The final season will kick off by resolving last September’s cliff-hanger, in which pot-dealing mom Nancy (Mary-Louise Parker) was targeted by an unknown assassin. (Fear not, fans: The ”Who got shot?” question will be answered in the premiere, while the revenge-seeking shooter will be revealed shortly thereafter.) The show will also take a time jump after the premiere, with Nancy returning to a little box in the suburbs and reflecting on her past deeds. ”We all have moments where we take stock, and we’re taking stock this season,” Kohan says. Just don’t ask how Nancy’s story might end, because even Kohan’s not yet sure. ”It’s hard because the mantra for the show is that people don’t change,” says the writer, whose next project is the Netflix women’s-prison comedy Orange Is the New Black. ”I’m not sure whether to blow that up or go out with our theme intact. Frankly, I’m not going to be satisfied with any ending.” But Parker, who’s filming the sequel to 2010’s Red this fall, sounds like she’s ready to move on. ”It probably should stop; it can’t go on forever,” says the actress, who won a Golden Globe for Weeds in 2006 and says she intends to seek out a new TV gig after the show wraps. ”There’s only so much longer I can wear cutoffs and platform shoes anyway.”

It’s easy to forget how different the cable-TV landscape was before Weeds. Along with serial-killer drama Dexter, the comedy helped establish Showtime as a strong competitor to longtime premium-cable leader HBO in the original-series game. Weeds has long been one of the network’s top-rated series (last season it averaged 1.3 million viewers). Its success arguably has made TV safer for riskier shows; would AMC have gambled on drug-culture drama Breaking Bad if Weeds hadn’t blazed that trail first?
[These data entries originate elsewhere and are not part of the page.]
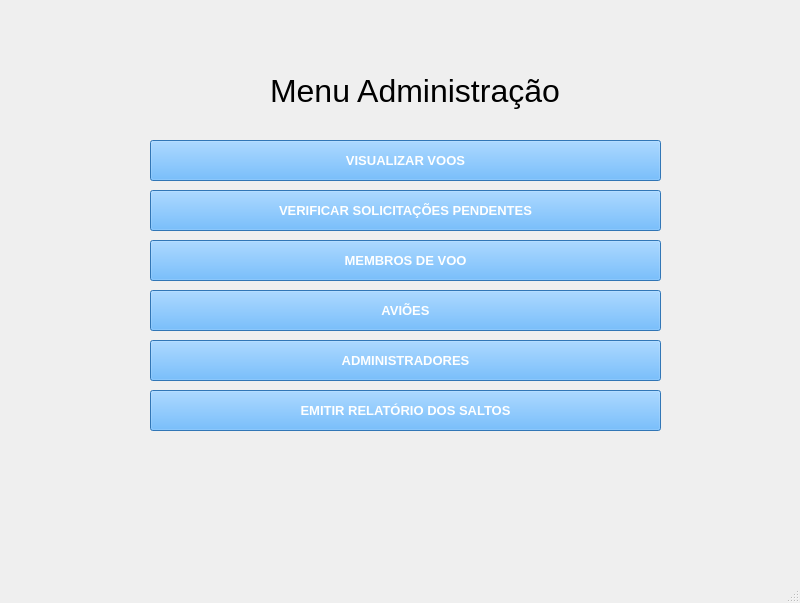
Above: src/resources/adminMenu.ui from Mathgobbo/Free-Fallin-Manager before the change. Below: the same form after it.
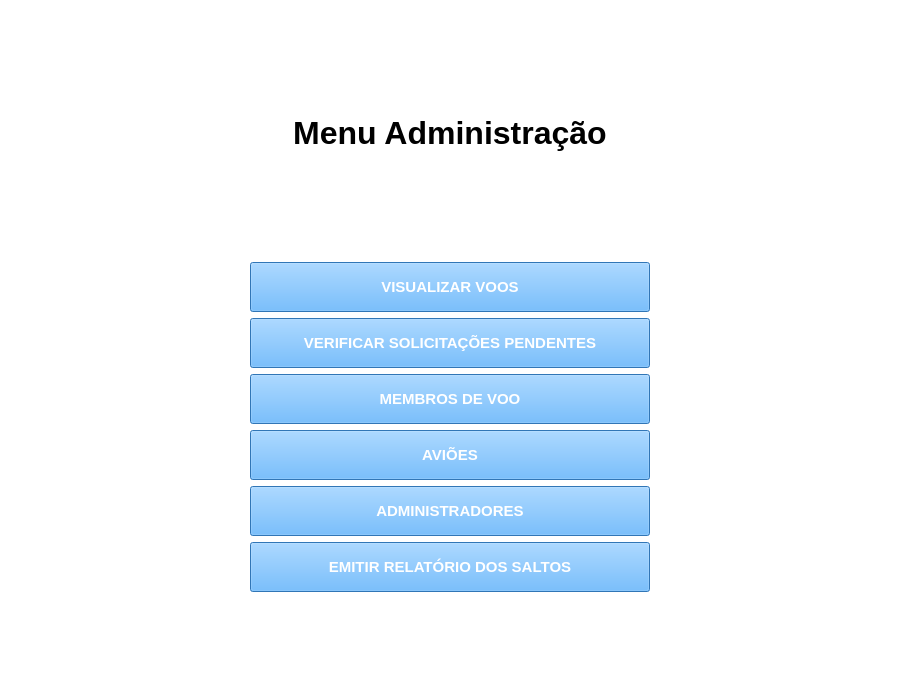
That is the form after the change.

Commit message: Ajuste: Adequação dos layout ao protótipo

The edit to the form file:
```diff
--- a/src/resources/adminMenu.ui
+++ b/src/resources/adminMenu.ui
@@ -6,44 +6,35 @@
    <rect>
     <x>0</x>
     <y>0</y>
-    <width>800</width>
-    <height>603</height>
+    <width>900</width>
+    <height>700</height>
    </rect>
   </property>
   <property name="windowTitle">
-   <string>MainWindow</string>
+   <string>Menu Administração</string>
+  </property>
+  <property name="styleSheet">
+   <string notr="true">background-color: rgb(255, 255, 255)</string>
   </property>
   <widget class="QWidget" name="centralwidget">
-   <widget class="QLabel" name="title">
-    <property name="geometry">
-     <rect>
-      <x>270</x>
-      <y>50</y>
-      <width>301</width>
-      <height>81</height>
-     </rect>
-    </property>
-    <property name="font">
-     <font>
-      <pointsize>24</pointsize>
-     </font>
-    </property>
-    <property name="text">
-     <string>Menu Administração</string>
-    </property>
-   </widget>
+   <layout class="QGridLayout" name="gridLayout">
+    <item row="3" column="0">
    <widget class="QPushButton" name="pushButton">
-    <property name="geometry">
-     <rect>
-      <x>150</x>
-      <y>140</y>
-      <width>511</width>
-      <height>41</height>
-     </rect>
+      <property name="minimumSize">
+       <size>
+        <width>400</width>
+        <height>50</height>
+       </size>
+      </property>
+      <property name="maximumSize">
+       <size>
+        <width>400</width>
+        <height>50</height>
+       </size>
     </property>
     <property name="font">
      <font>
-      <pointsize>10</pointsize>
+        <pointsize>11</pointsize>
       <weight>75</weight>
       <bold>true</bold>
      </font>
@@ -56,66 +47,24 @@
      <string>VISUALIZAR VOOS</string>
     </property>
    </widget>
-   <widget class="QPushButton" name="pushButton_2">
-    <property name="geometry">
-     <rect>
-      <x>150</x>
-      <y>190</y>
-      <width>511</width>
-      <height>41</height>
-     </rect>
-    </property>
-    <property name="font">
-     <font>
-      <pointsize>10</pointsize>
-      <weight>75</weight>
-      <bold>true</bold>
-     </font>
-    </property>
-    <property name="styleSheet">
-     <string notr="true">color: rgb(255, 255, 255);
-background-color: rgb(68, 165, 255)</string>
-    </property>
-    <property name="text">
-     <string>VERIFICAR SOLICITAÇÕES PENDENTES</string>
-    </property>
-   </widget>
-   <widget class="QPushButton" name="membros_de_voo">
-    <property name="geometry">
-     <rect>
-      <x>150</x>
-      <y>240</y>
-      <width>511</width>
-      <height>41</height>
-     </rect>
-    </property>
-    <property name="font">
-     <font>
-      <pointsize>10</pointsize>
-      <weight>75</weight>
-      <bold>true</bold>
-     </font>
-    </property>
-    <property name="styleSheet">
-     <string notr="true">color: rgb(255, 255, 255);
-background-color: rgb(68, 165, 255)</string>
-    </property>
-    <property name="text">
-     <string>MEMBROS DE VOO</string>
-    </property>
-   </widget>
+    </item>
+    <item row="6" column="0">
    <widget class="QPushButton" name="pushButton_4">
-    <property name="geometry">
-     <rect>
-      <x>150</x>
-      <y>290</y>
-      <width>511</width>
-      <height>41</height>
-     </rect>
+      <property name="minimumSize">
+       <size>
+        <width>400</width>
+        <height>50</height>
+       </size>
+      </property>
+      <property name="maximumSize">
+       <size>
+        <width>400</width>
+        <height>50</height>
+       </size>
     </property>
     <property name="font">
      <font>
-      <pointsize>10</pointsize>
+        <pointsize>11</pointsize>
       <weight>75</weight>
       <bold>true</bold>
      </font>
@@ -128,18 +77,24 @@
      <string>AVIÕES</string>
     </property>
    </widget>
+    </item>
+    <item row="7" column="0">
    <widget class="QPushButton" name="admins">
-    <property name="geometry">
-     <rect>
-      <x>150</x>
-      <y>340</y>
-      <width>511</width>
-      <height>41</height>
-     </rect>
+      <property name="minimumSize">
+       <size>
+        <width>400</width>
+        <height>50</height>
+       </size>
+      </property>
+      <property name="maximumSize">
+       <size>
+        <width>400</width>
+        <height>50</height>
+       </size>
     </property>
     <property name="font">
      <font>
-      <pointsize>10</pointsize>
+        <pointsize>11</pointsize>
       <weight>75</weight>
       <bold>true</bold>
      </font>
@@ -152,18 +107,54 @@
      <string>ADMINISTRADORES</string>
     </property>
    </widget>
+    </item>
+    <item row="4" column="0">
+     <widget class="QPushButton" name="pushButton_2">
+      <property name="minimumSize">
+       <size>
+        <width>400</width>
+        <height>50</height>
+       </size>
+      </property>
+      <property name="maximumSize">
+       <size>
+        <width>400</width>
+        <height>50</height>
+       </size>
+      </property>
+      <property name="font">
+       <font>
+        <pointsize>11</pointsize>
+        <weight>75</weight>
+        <bold>true</bold>
+       </font>
+      </property>
+      <property name="styleSheet">
+       <string notr="true">color: rgb(255, 255, 255);
+background-color: rgb(68, 165, 255)</string>
+      </property>
+      <property name="text">
+       <string>VERIFICAR SOLICITAÇÕES PENDENTES</string>
+      </property>
+     </widget>
+    </item>
+    <item row="8" column="0">
    <widget class="QPushButton" name="pushButton_6">
-    <property name="geometry">
-     <rect>
-      <x>150</x>
-      <y>390</y>
-      <width>511</width>
-      <height>41</height>
-     </rect>
+      <property name="minimumSize">
+       <size>
+        <width>400</width>
+        <height>50</height>
+       </size>
+      </property>
+      <property name="maximumSize">
+       <size>
+        <width>400</width>
+        <height>50</height>
+       </size>
     </property>
     <property name="font">
      <font>
-      <pointsize>10</pointsize>
+        <pointsize>11</pointsize>
       <weight>75</weight>
       <bold>true</bold>
      </font>
@@ -176,18 +167,107 @@
      <string>EMITIR RELATÓRIO DOS SALTOS</string>
     </property>
    </widget>
-  </widget>
-  <widget class="QMenuBar" name="menubar">
-   <property name="geometry">
-    <rect>
-     <x>0</x>
-     <y>0</y>
-     <width>800</width>
-     <height>21</height>
-    </rect>
-   </property>
-  </widget>
-  <widget class="QStatusBar" name="statusbar"/>
+    </item>
+    <item row="1" column="0">
+     <widget class="QLabel" name="title">
+      <property name="minimumSize">
+       <size>
+        <width>400</width>
+        <height>50</height>
+       </size>
+      </property>
+      <property name="maximumSize">
+       <size>
+        <width>400</width>
+        <height>50</height>
+       </size>
+      </property>
+      <property name="font">
+       <font>
+        <pointsize>24</pointsize>
+        <weight>75</weight>
+        <bold>true</bold>
+       </font>
+      </property>
+      <property name="text">
+       <string>Menu Administração</string>
+      </property>
+      <property name="alignment">
+       <set>Qt::AlignCenter</set>
+      </property>
+     </widget>
+    </item>
+    <item row="5" column="0">
+     <widget class="QPushButton" name="membros_de_voo">
+      <property name="minimumSize">
+       <size>
+        <width>400</width>
+        <height>50</height>
+       </size>
+      </property>
+      <property name="maximumSize">
+       <size>
+        <width>400</width>
+        <height>50</height>
+       </size>
+      </property>
+      <property name="font">
+       <font>
+        <pointsize>11</pointsize>
+        <weight>75</weight>
+        <bold>true</bold>
+       </font>
+      </property>
+      <property name="styleSheet">
+       <string notr="true">color: rgb(255, 255, 255);
+background-color: rgb(68, 165, 255)</string>
+      </property>
+      <property name="text">
+       <string>MEMBROS DE VOO</string>
+      </property>
+     </widget>
+    </item>
+    <item row="0" column="0">
+     <spacer name="verticalSpacer">
+      <property name="orientation">
+       <enum>Qt::Vertical</enum>
+      </property>
+      <property name="sizeHint" stdset="0">
+       <size>
+        <width>20</width>
+        <height>40</height>
+       </size>
+      </property>
+     </spacer>
+    </item>
+    <item row="2" column="0">
+     <spacer name="verticalSpacer_2">
+      <property name="orientation">
+       <enum>Qt::Vertical</enum>
+      </property>
+      <property name="sizeHint" stdset="0">
+       <size>
+        <width>20</width>
+        <height>40</height>
+       </size>
+      </property>
+     </spacer>
+    </item>
+    <item row="9" column="0">
+     <spacer name="verticalSpacer_3">
+      <property name="orientation">
+       <enum>Qt::Vertical</enum>
+      </property>
+      <property name="sizeHint" stdset="0">
+       <size>
+        <width>20</width>
+        <height>40</height>
+       </size>
+      </property>
+     </spacer>
+    </item>
+   </layout>
+  </widget>
  </widget>
  <resources/>
  <connections/>
```
Lines whose indentation alone changed are shown as unchanged. The commit also changes 1 other file.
Certainly other flawed-female series like Damages and Showtime’s own Nurse Jackie owe a debt to the pot comedy, which is also credited with helping pioneer the half-hour R-rated-comedy format. ”I’d love to be remembered as having tried something different and having set a new template for television,” Kohan says, ”because I think we did.”